I recently had a go at putting together a submission on the Australian federal government’s, Walking, riding and access to public transport draft report. The report itself however has some interesting chapters with sections on topics such as who regularly rides a bicycle in Australia. I thought these sections where worth a closer look. This is the third in a series of posts taking a closer look at the report. The first post looked at how Australians commute to work and study, the second post looked at question, who regularly rides a bicycle in Australia and this post looks at the economic benefits of riding a bicycle.
Section 3.1 of the Walking, riding and access to public transport draft report takes a look at the economic benefits of walking and riding. I will focus on the riding a bicycle aspect here. So what is the economic benefit of riding a bicycle? It is
$1.43 per kilometre cycled √
This value of $1.43 of economic benefits of cycling is based on the findings of the Benefits of inclusion of active transport in infrastructure projects report which was commissioned by the Queensland Department for Main Roads in 2011.
The study undertook an assessment of a range of location-specific projects and provided a basis for assessing generic active transport projects. The study found that, for a typical off-road path in an inner urban area 1,000 bicycle riders per day will generate discounted benefits of around $15 million over a 30-year appraisal period ($1.43 per kilometre cycled).
The economic analysis suggests that there are significant benefits to come from cycling (and walking) in four areas: Health, traffic Congestion, environment and the community.

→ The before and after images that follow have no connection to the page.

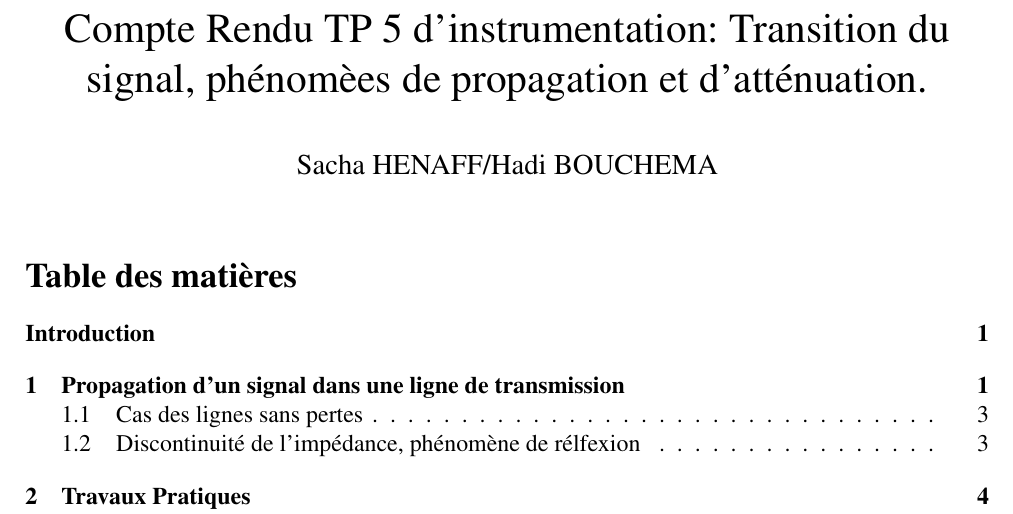
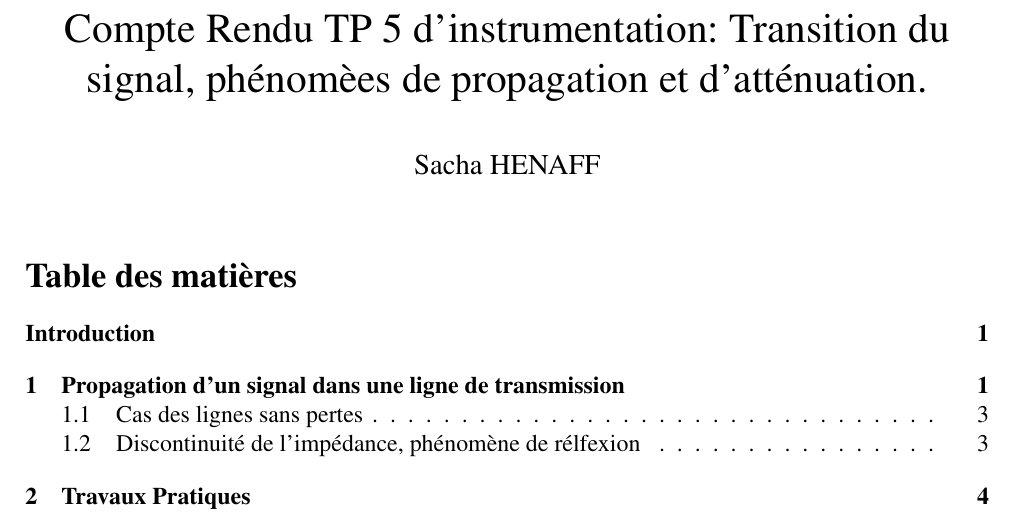
Before and after one commit to frhsf/latekTPInstrum, a LaTeX document (CRTpInstrum.tex): part of page 1 of 8, cut so that both start at the same text. Compiled offline with pdfLaTeX.

Commit message:
modified:   CRTpInstrum.fdb_latexmk 	modified:   CRTpInstrum.fls 	modified:   CRTpInstrum.log 	modified:   CRTpInstrum.pdf 	modified:   CRTpInstrum.synctex.gz 	modified:   CRTpInstrum.tex

```diff
--- a/CRTpInstrum.tex
+++ b/CRTpInstrum.tex
@@ -14,7 +14,7 @@
 
 %% corps du document
 \title{Compte Rendu TP 5 d'instrumentation: Transition du signal, phénomèes de propagation et d'atténuation.}
-\author{Sacha HENAFF/Hadi BOUCHEMA}
+\author{Sacha HENAFF}
 \date{}
 \begin{document}
     \maketitle
```
Also changed, not shown: CRTpInstrum.pdf, 4 other files.
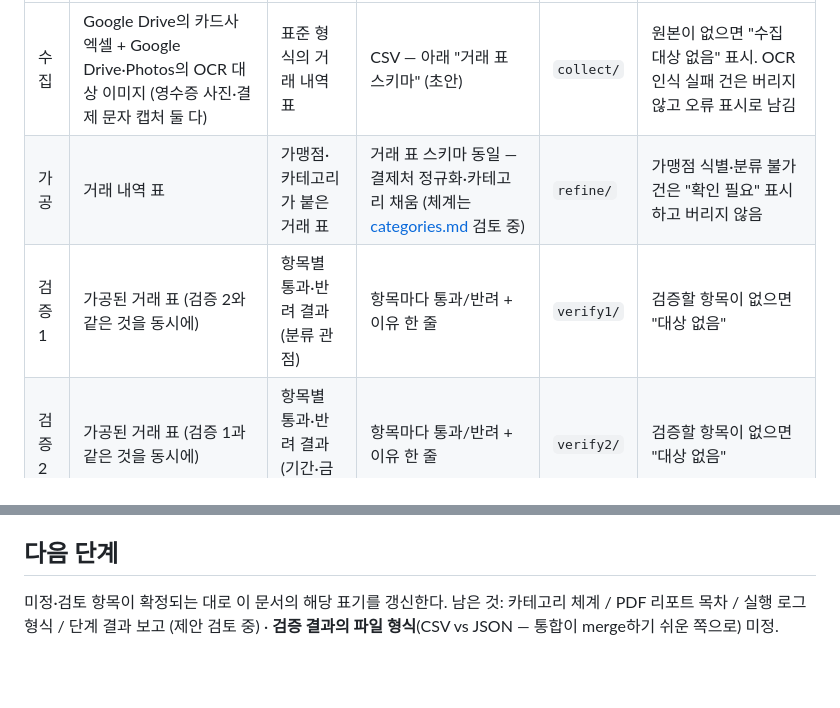
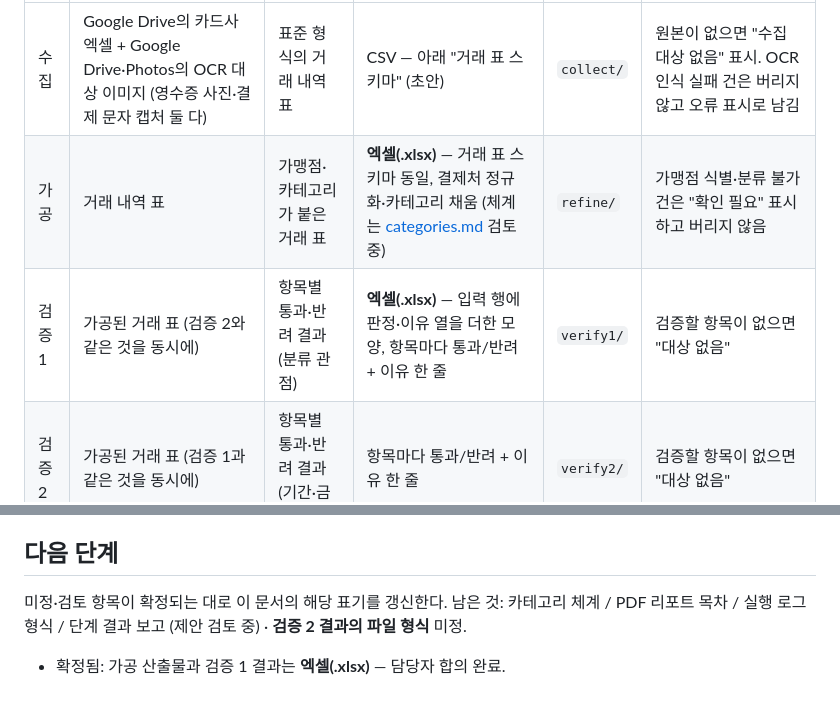
Before and after one commit to team-T6/ledger-flow, a Markdown page: docs/interface-spec.md, 2 parts joined by grey strips. Drawn GitHub-style; blank space fills up the shorter version.

Commit message:
docs: 가공 산출물·검증 1 결과 파일 형식을 엑셀로 확정
가공 산출물과 검증 1 결과를 엑셀(.xlsx)로 정하고 인터페이스 표에 반영.
담당자 합의 완료 사항으로, "다음 단계"의 미정 목록에서 제외.

```diff
--- a/docs/interface-spec.md
+++ b/docs/interface-spec.md
@@ -12,8 +12,8 @@
 | 단계 | 받는 것 | 내놓는 것 | 모양 | 두는 자리 | 못 할 때 |
 |---|---|---|---|---|---|
 | 수집 | Google Drive의 카드사 엑셀 + Google Drive·Photos의 OCR 대상 이미지 (영수증 사진·결제 문자 캡처 둘 다) | 표준 형식의 거래 내역 표 | CSV — 아래 "거래 표 스키마" (초안) | `collect/` | 원본이 없으면 "수집 대상 없음" 표시. OCR 인식 실패 건은 버리지 않고 오류 표시로 남김 |
-| 가공 | 거래 내역 표 | 가맹점·카테고리가 붙은 거래 표 | 거래 표 스키마 동일 — 결제처 정규화·카테고리 채움 (체계는 [categories.md](categories.md) 검토 중) | `refine/` | 가맹점 식별·분류 불가 건은 "확인 필요" 표시하고 버리지 않음 |
-| 검증 1 | 가공된 거래 표 (검증 2와 같은 것을 동시에) | 항목별 통과·반려 결과 (분류 관점) | 항목마다 통과/반려 + 이유 한 줄 | `verify1/` | 검증할 항목이 없으면 "대상 없음" |
+| 가공 | 거래 내역 표 | 가맹점·카테고리가 붙은 거래 표 | **엑셀(.xlsx)** — 거래 표 스키마 동일, 결제처 정규화·카테고리 채움 (체계는 [categories.md](categories.md) 검토 중) | `refine/` | 가맹점 식별·분류 불가 건은 "확인 필요" 표시하고 버리지 않음 |
+| 검증 1 | 가공된 거래 표 (검증 2와 같은 것을 동시에) | 항목별 통과·반려 결과 (분류 관점) | **엑셀(.xlsx)** — 입력 행에 판정·이유 열을 더한 모양, 항목마다 통과/반려 + 이유 한 줄 | `verify1/` | 검증할 항목이 없으면 "대상 없음" |
 | 검증 2 | 가공된 거래 표 (검증 1과 같은 것을 동시에) | 항목별 통과·반려 결과 (기간·금액 관점) | 항목마다 통과/반려 + 이유 한 줄 | `verify2/` | 검증할 항목이 없으면 "대상 없음" |
 | 통합 | 가공된 거래 표 + 두 검증 결과 | 엑셀 회계장부 + PDF 결산 리포트 (한 묶음) | 아래 "산출물 양식" — 장부는 거래 표 스키마, PDF 목차는 제안 검토 중 | `merge/` | 앞 결과가 비거나 반려 미해결이면 그 자리에 "미완" 표시 + 사유 기재 |
 | 지휘 | 각 단계의 결과 보고 (아래 "단계 결과 보고" 규격) | 최종 산출물 전달 + 실행 기록 | 아래 "실행 로그 형식" (제안 검토 중) | `logs/` | 어느 단계가 실패하면 중단하고 오류 보고. 검증 반려 건은 재시도 없이 통합의 "확인 필요" 목록으로 싣는다 (오류 보고 방식 확정 — 반려 루프 없음) |
@@ -109,4 +109,6 @@
 
 ## 다음 단계
 
-미정·검토 항목이 확정되는 대로 이 문서의 해당 표기를 갱신한다. 남은 것: 카테고리 체계 / PDF 리포트 목차 / 실행 로그 형식 / 단계 결과 보고 (제안 검토 중) · **검증 결과의 파일 형식**(CSV vs JSON — 통합이 merge하기 쉬운 쪽으로) 미정.
+미정·검토 항목이 확정되는 대로 이 문서의 해당 표기를 갱신한다. 남은 것: 카테고리 체계 / PDF 리포트 목차 / 실행 로그 형식 / 단계 결과 보고 (제안 검토 중) · **검증 2 결과의 파일 형식** 미정.
+
+- 확정됨: 가공 산출물과 검증 1 결과는 **엑셀(.xlsx)** — 담당자 합의 완료.
```
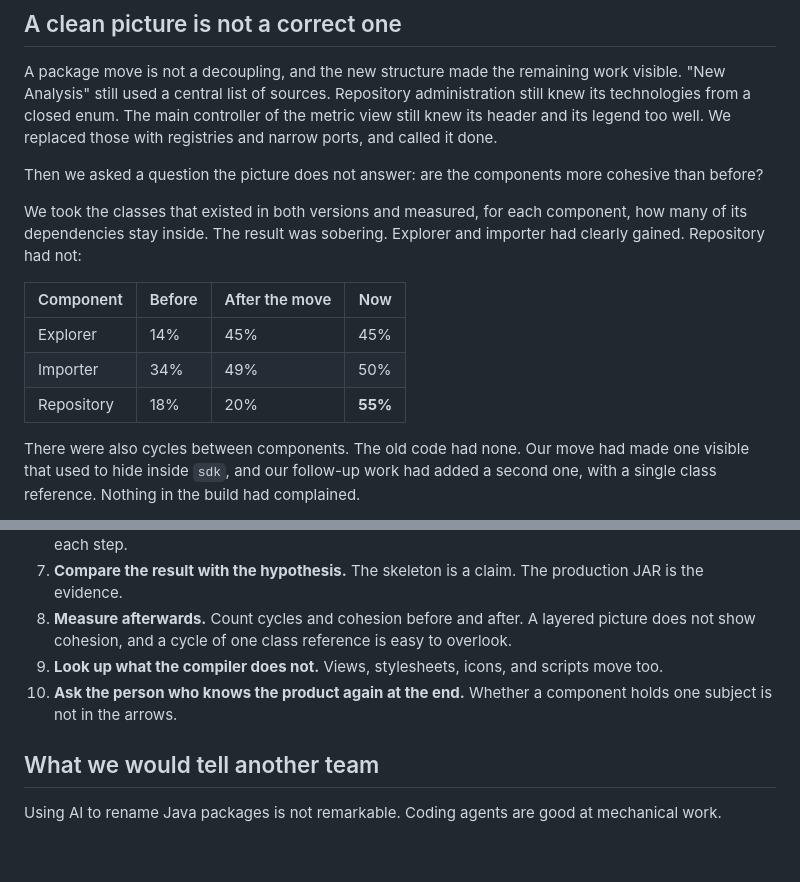
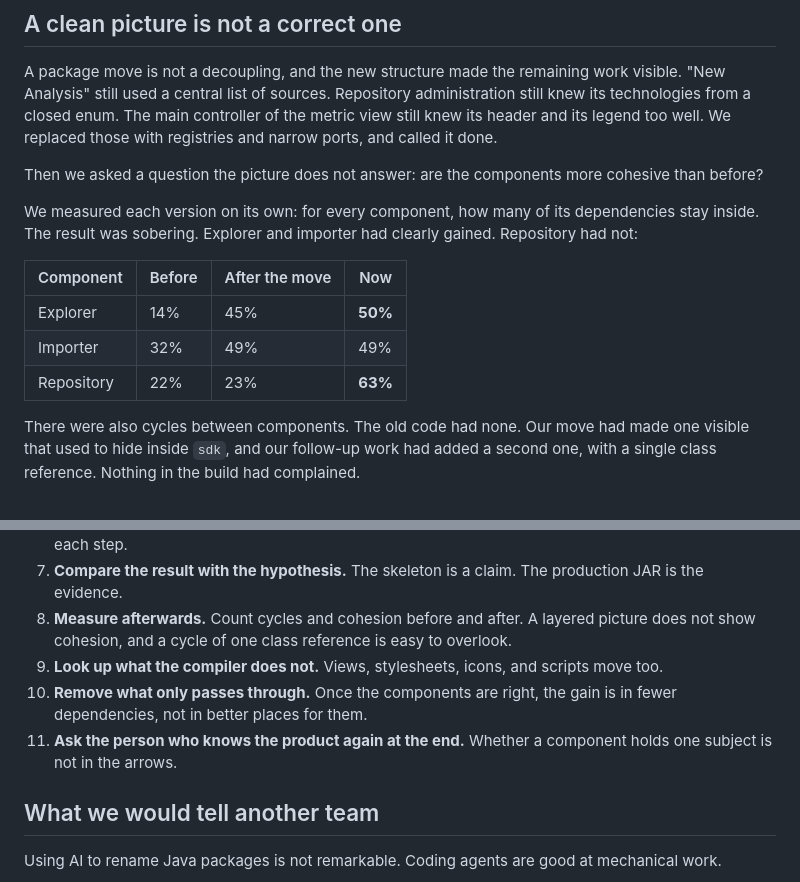
Before and after one commit to Weigend/Software-EKG, a Markdown page: docs/articles/refactoring-a-large-java-application-with-ai-and-an-executable-architecture-hypothesis.md, 2 parts joined by grey strips. GitHub-like rendering; blank space fills up the shorter version.

```diff
--- a/docs/articles/refactoring-a-large-java-application-with-ai-and-an-executable-architecture-hypothesis.md
+++ b/docs/articles/refactoring-a-large-java-application-with-ai-and-an-executable-architecture-hypothesis.md
@@ -169,15 +169,14 @@ its legend too well. We replaced those with registries and narrow ports, and cal
 
 Then we asked a question the picture does not answer: are the components more cohesive than before?
 
-We took the classes that existed in both versions and measured, for each component, how many of its
-dependencies stay inside. The result was sobering. Explorer and importer had clearly gained.
-Repository had not:
+We measured each version on its own: for every component, how many of its dependencies
+stay inside. The result was sobering. Explorer and importer had clearly gained. Repository had not:
 
 | Component | Before | After the move | Now |
 | --- | --- | --- | --- |
-| Explorer | 14% | 45% | 45% |
-| Importer | 34% | 49% | 50% |
-| Repository | 18% | 20% | **55%** |
+| Explorer | 14% | 45% | **50%** |
+| Importer | 32% | 49% | 49% |
+| Repository | 22% | 23% | **63%** |
 
 There were also cycles between components. The old code had none. Our move had made one visible that
 used to hide inside `sdk`, and our follow-up work had added a second one, with a single class
@@ -259,7 +283,8 @@ Nothing here is specific to Software-EKG or to Java:
 7. **Compare the result with the hypothesis.** The skeleton is a claim. The production JAR is the evidence.
 8. **Measure afterwards.** Count cycles and cohesion before and after. A layered picture does not show cohesion, and a cycle of one class reference is easy to overlook.
 9. **Look up what the compiler does not.** Views, stylesheets, icons, and scripts move too.
-10. **Ask the person who knows the product again at the end.** Whether a component holds one subject is not in the arrows.
+10. **Remove what only passes through.** Once the components are right, the gain is in fewer dependencies, not in better places for them.
+11. **Ask the person who knows the product again at the end.** Whether a component holds one subject is not in the arrows.
 
 ## What we would tell another team
 
```
Also changed, not shown: other parts of docs/articles/refactoring-a-large-java-application-with-ai-and-an-executable-architecture-hypothesis.md (+29 -4 lines), docs/articles/images/s202-6-final.png.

I will in the remaining posts in this series look at each of these topics and how cycling can play a significant role if we let it, if we stop putting the motor vehicle first.